CLIFFORD CHANCE is facing an administrative shake up of its London practice groups, with the 19th and 20th floors of its Canary Wharf office of 120-odd lawyers set to merge into one streamlined…

CLIFFORD CHANCE is facing an administrative shake up of its London practice groups, with the 19th and 20th floors of its Canary Wharf office of 120-odd lawyers set to merge into one streamlined group.

The firm has merged so-called corporate groups 30A, 30B and 30C, more widely known as M&A and private equity, into one group.

But what appears to be little more than an administrative reshuffle has caused some ruffled feathers internally. UK legal business magazines have reported “a whiff of nervousness in the air”, with lawyers’ concerns including a loss of positive departmental culture, an adverse effect on recruitment for the more popular merged department and a perceived attack on work-life balance as lawyers imagine they will be pulled into a firefight on new deals from new partners.

While some associates have patiently sat it out, reporting that they will “wait and see” before commenting on the results of the merged unit, others have expressed concern that “there’ll never be a downtime”.

The firm has argued there is overlap between the three groups.
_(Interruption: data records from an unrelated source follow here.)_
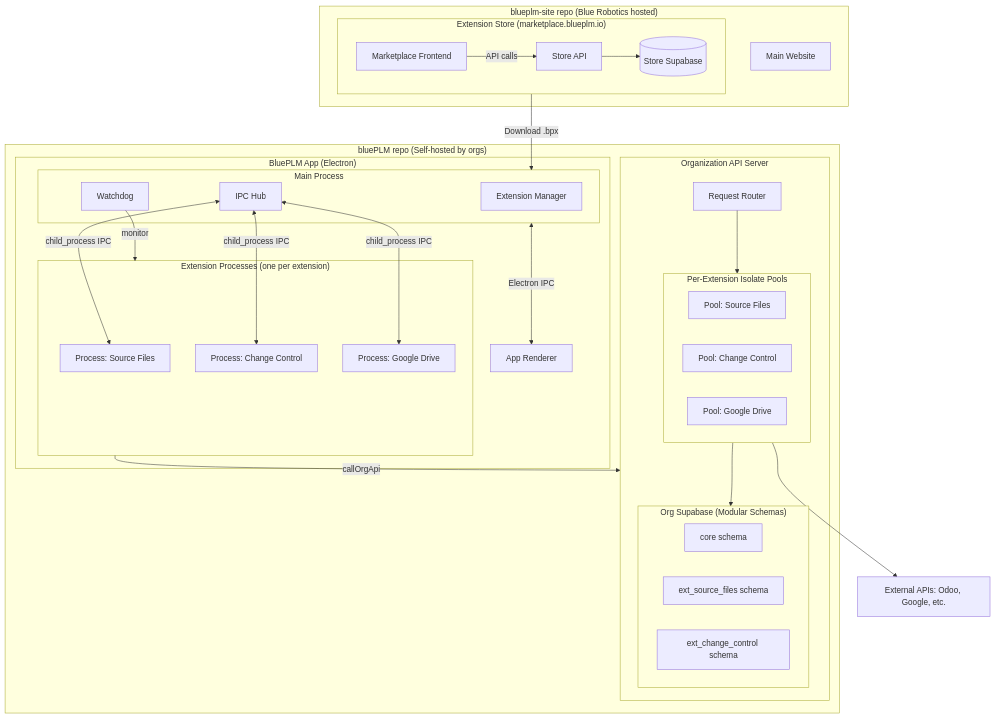
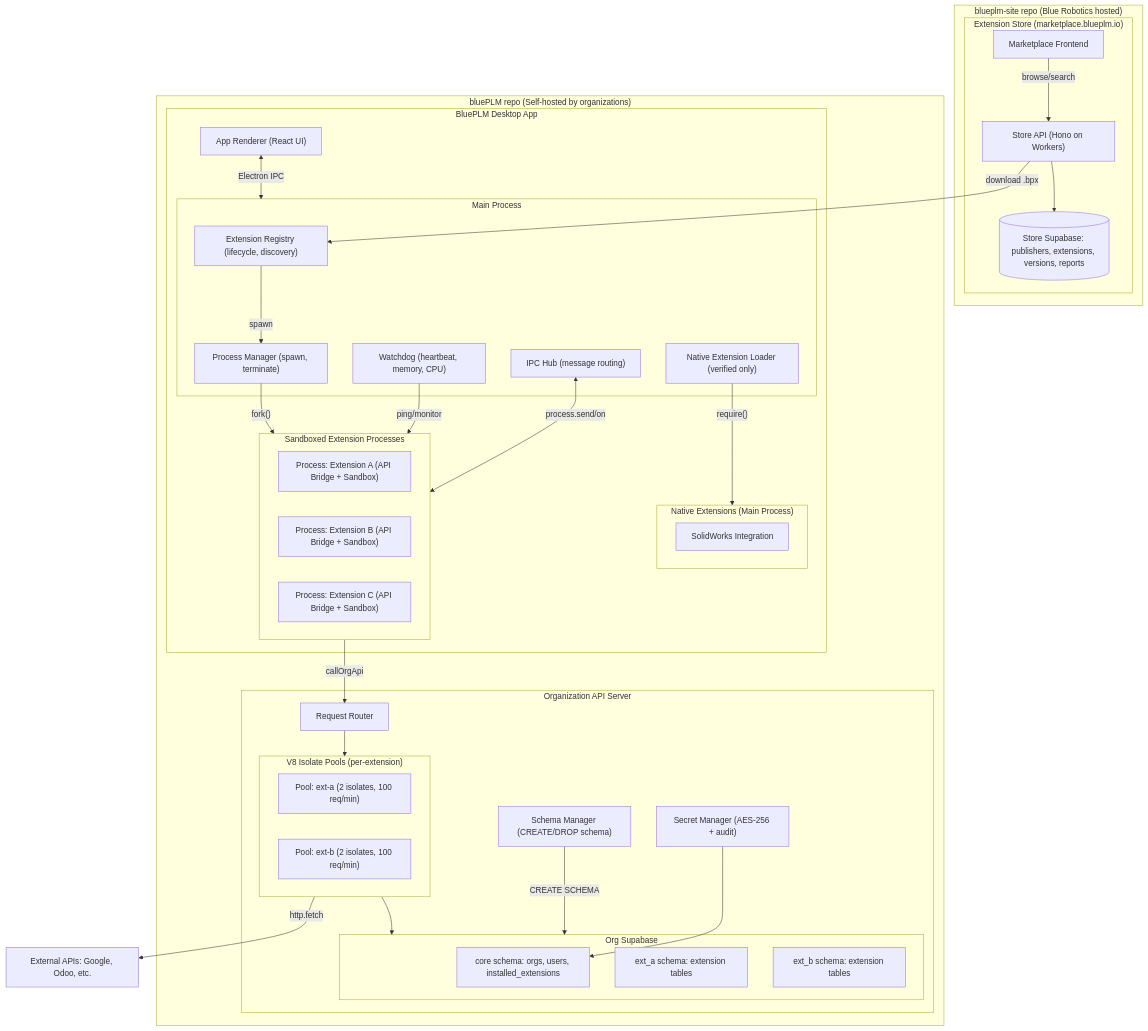
Before and after one commit to bluerobotics/bluePLM: the first of 6 diagrams in .cursor/plans/extension-system-architecture-agents.plan.md, drawn with Mermaid. The commit also changed other lines of this file and 5 other files, not shown here.

````diff
--- a/.cursor/plans/extension-system-architecture-agents.plan.md
+++ b/.cursor/plans/extension-system-architecture-agents.plan.md
@@ -39,60 +39,73 @@
 ```mermaid
 flowchart TB
     subgraph BluePLMSite["blueplm-site repo (Blue Robotics hosted)"]
         subgraph Store["Extension Store (marketplace.blueplm.io)"]
-            StoreAPI[Store API]
-            StoreDB[(Store Supabase)]
             StoreFE[Marketplace Frontend]
+            StoreAPI["Store API (Hono on Workers)"]
+            StoreDB[("Store Supabase: publishers, extensions, versions, reports")]
         end
-        MainSite[Main Website]
     end
 
-    subgraph BluePLMRepo["bluePLM repo (Self-hosted by orgs)"]
-        subgraph App["BluePLM App (Electron)"]
-            subgraph MainProc["Main Process"]
-                ExtManager[Extension Manager]
-                Watchdog[Watchdog]
-                IPCHub[IPC Hub]
+    subgraph BluePLMRepo["bluePLM repo (Self-hosted by organizations)"]
+        subgraph ElectronApp["BluePLM Desktop App"]
+            subgraph MainProcess["Main Process"]
+                ExtRegistry["Extension Registry (lifecycle, discovery)"]
+                ExtProcessMgr["Process Manager (spawn, terminate)"]
+                Watchdog["Watchdog (heartbeat, memory, CPU)"]
+                IPCHub["IPC Hub (message routing)"]
+                NativeLoader["Native Extension Loader (verified only)"]
             end
             
-            subgraph ExtProcesses["Extension Processes (one per extension)"]
-                ExtProcA["Process: Source Files"]
-                ExtProcB["Process: Change Control"]
-                ExtProcC["Process: Google Drive"]
+            subgraph SandboxedProcs["Sandboxed Extension Processes"]
+                ExtProc1["Process: Extension A (API Bridge + Sandbox)"]
+                ExtProc2["Process: Extension B (API Bridge + Sandbox)"]
+                ExtProc3["Process: Extension C (API Bridge + Sandbox)"]
             end
             
-            Renderer[App Renderer]
+            subgraph NativeExts["Native Extensions (Main Process)"]
+                NativeExt1["SolidWorks Integration"]
+            end
+            
+            Renderer["App Renderer (React UI)"]
         end
 
         subgraph OrgAPI["Organization API Server"]
             Router[Request Router]
+            SchemaMgr["Schema Manager (CREATE/DROP schema)"]
+            SecretMgr["Secret Manager (AES-256 + audit)"]
             
-            subgraph IsolatePools["Per-Extension Isolate Pools"]
-                PoolA["Pool: Source Files"]
-                PoolB["Pool: Change Control"]
-                PoolC["Pool: Google Drive"]
+            subgraph IsolatePools["V8 Isolate Pools (per-extension)"]
+                Pool1["Pool: ext-a (2 isolates, 100 req/min)"]
+                Pool2["Pool: ext-b (2 isolates, 100 req/min)"]
             end
             
-            subgraph OrgDB["Org Supabase (Modular Schemas)"]
-                CoreSchema["core schema"]
-                ExtSFSchema["ext_source_files schema"]
-                ExtCCSchema["ext_change_control schema"]
+            subgraph OrgDB["Org Supabase"]
+                CoreSchema["core schema: orgs, users, installed_extensions"]
+                ExtSchema1["ext_a schema: extension tables"]
+                ExtSchema2["ext_b schema: extension tables"]
             end
         end
     end
 
-    External[External APIs: Odoo, Google, etc.]
+    External["External APIs: Google, Odoo, etc."]
 
-    StoreFE -->|API calls| StoreAPI
+    StoreFE -->|"browse/search"| StoreAPI
     StoreAPI --> StoreDB
-    Store -->|Download .bpx| MainProc
-    IPCHub <-->|"child_process IPC"| ExtProcA
-    IPCHub <-->|"child_process IPC"| ExtProcB
-    IPCHub <-->|"child_process IPC"| ExtProcC
-    MainProc <-->|Electron IPC| Renderer
-    Watchdog -->|monitor| ExtProcesses
-    ExtProcesses -->|callOrgApi| OrgAPI
+    StoreAPI -->|"download .bpx"| ExtRegistry
+
+    ExtRegistry -->|"spawn"| ExtProcessMgr
+    ExtProcessMgr -->|"fork()"| SandboxedProcs
+    Watchdog -->|"ping/monitor"| SandboxedProcs
+    IPCHub <-->|"process.send/on"| SandboxedProcs
+    NativeLoader -->|"require()"| NativeExts
+
+    Renderer <-->|"Electron IPC"| MainProcess
+
+    SandboxedProcs -->|"callOrgApi"| Router
     Router --> IsolatePools
     IsolatePools --> OrgDB
-    IsolatePools --> External
+    IsolatePools -->|"http.fetch"| External
+
+    SchemaMgr -->|"CREATE SCHEMA"| OrgDB
+    SecretMgr --> CoreSchema
 ```
````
Group C was primarily a private equity and investment banking team, weighing in with private equity names such as Permira, CVC Capital Partners, Carlyle Group, Duke Street Capital, Warburg Pincus, Terra Firma and Macquarie, as well as the usual banking suspects, The Lawyer reported.

The A and B groups, comprising general corporate partners and lawyers, advised a cross-section of FTSE100 companies and banks, and handled some private equity work.

The merger between the three groups was announced officially by the new co-heads of the merged corporate practice, partners Adam Signy and Matthew Layton. Signy was formerly in 30C and close to private equity house Candover, while Layton was also in 30C and key to the relationship with Permira, The Lawyer reported.

“Welcome to 30D,” began an email of 11 December 2007. “While on the surface it may seem to many of you to be business as usual, we firmly believe that the new group will enable us all to take full advantage of the many opportunities to develop and enhance our highly successful practice.”

Some reports have stated that creating a sense of internal identity for the newly formed group has been problematic for the firm. Signy and Layton invited suggestions for a more appropriate acronym after they admitted that people “objected, quite rightly” to 30D. Failing more appropriate suggestions, the group was told that 30D would follow the trendsetting banking team that had recently renamed itself from 50X to Finance X, and become Corporate D.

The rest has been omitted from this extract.